** INPUT FOR THIS TASK follows **
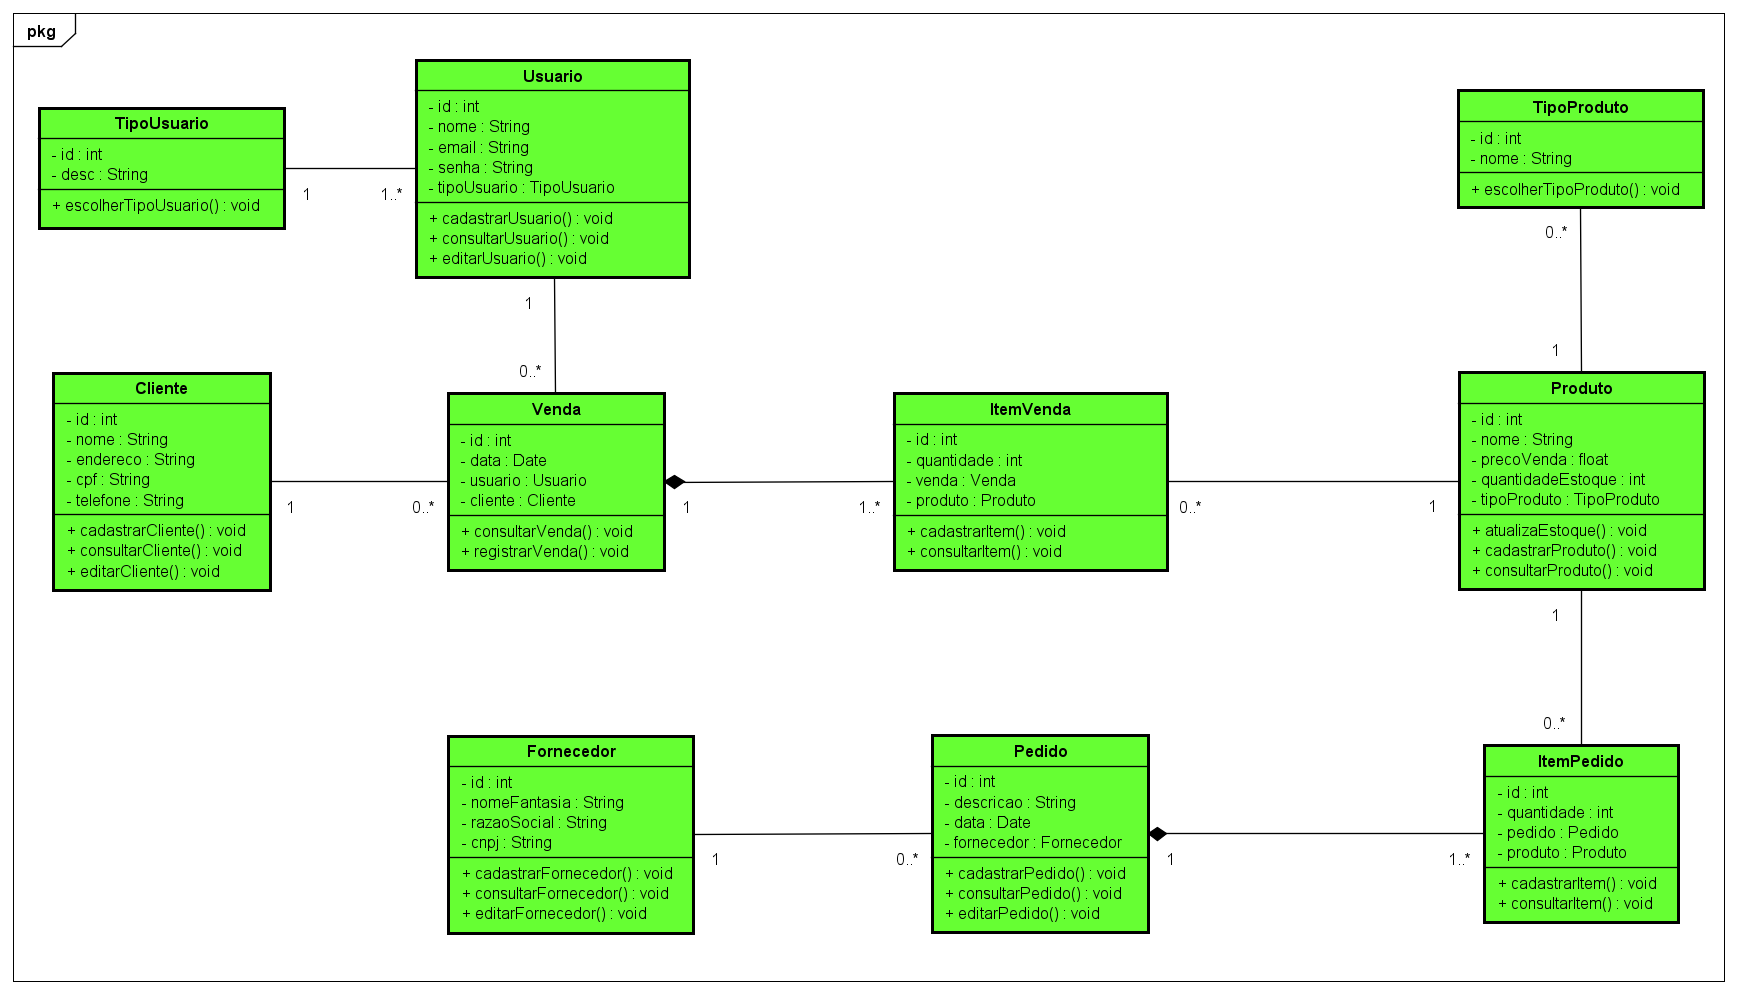
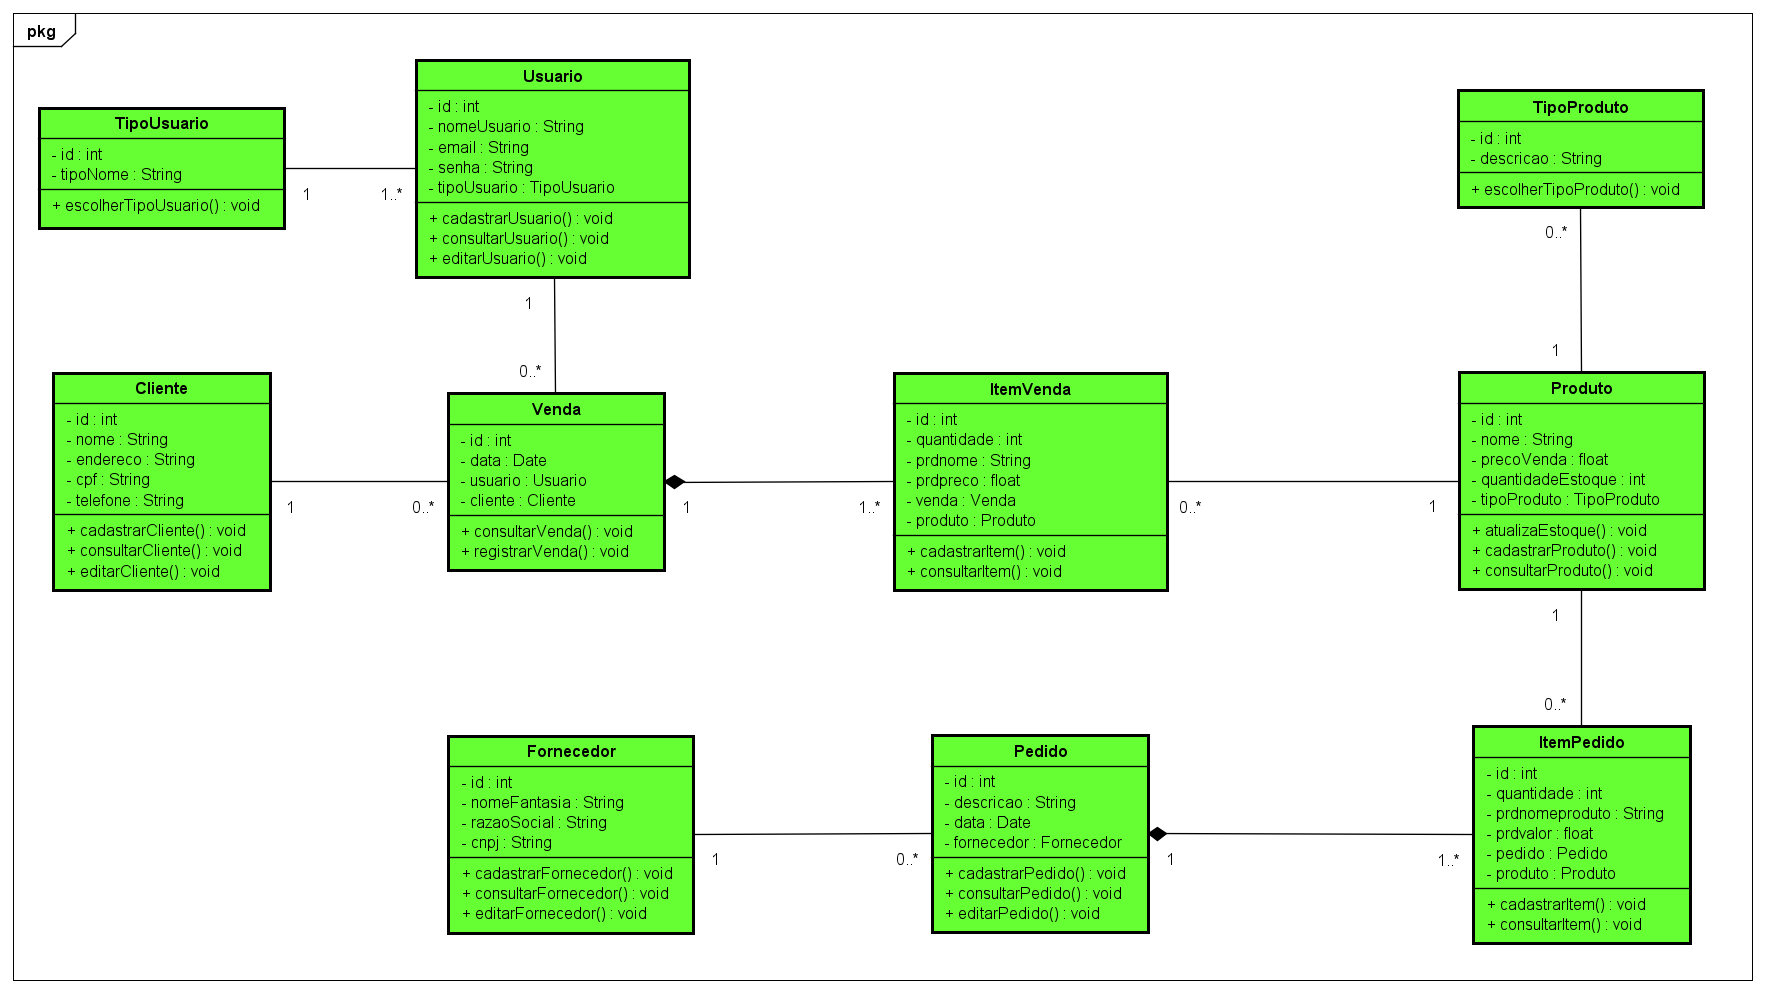
README

diff --git a/README.md b/README.md
@@ -6,9 +6,9 @@ A finalidade desse software é armazenar diversos tipos de dados com segurança 
 
 ## Diagrama de Casos de Uso
 
-<img src="./app/src/components/img/DiagramaCasosUso.png" style="heigth: 700px; width: 700px;" />
+<img src="./app/src/components/img/DiagramaCasosUso.png" style="heigth: 800px; width: 800px;" />
 
 ## Diagrama de Classes
 
-<img src="./app/src/components/img/DiagramaClasses.png" style="heigth: 700px; width: 700px;" />
+<img src="./app/src/components/img/DiagramaClasses.png" style="heigth: 800px; width: 800px;" />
** End of INPUT FOR THIS TASK **
▶ **EXERCISE OBJECTIVE**
Lines in the records above that carry the word "DiagramaClasses" are to be located and copied.

▶ **ANSWER TO THE PROBLEM**
-<img src="./app/src/components/img/DiagramaClasses.png" style="heigth: 700px; width: 700px;" />
+<img src="./app/src/components/img/DiagramaClasses.png" style="heigth: 800px; width: 800px;" />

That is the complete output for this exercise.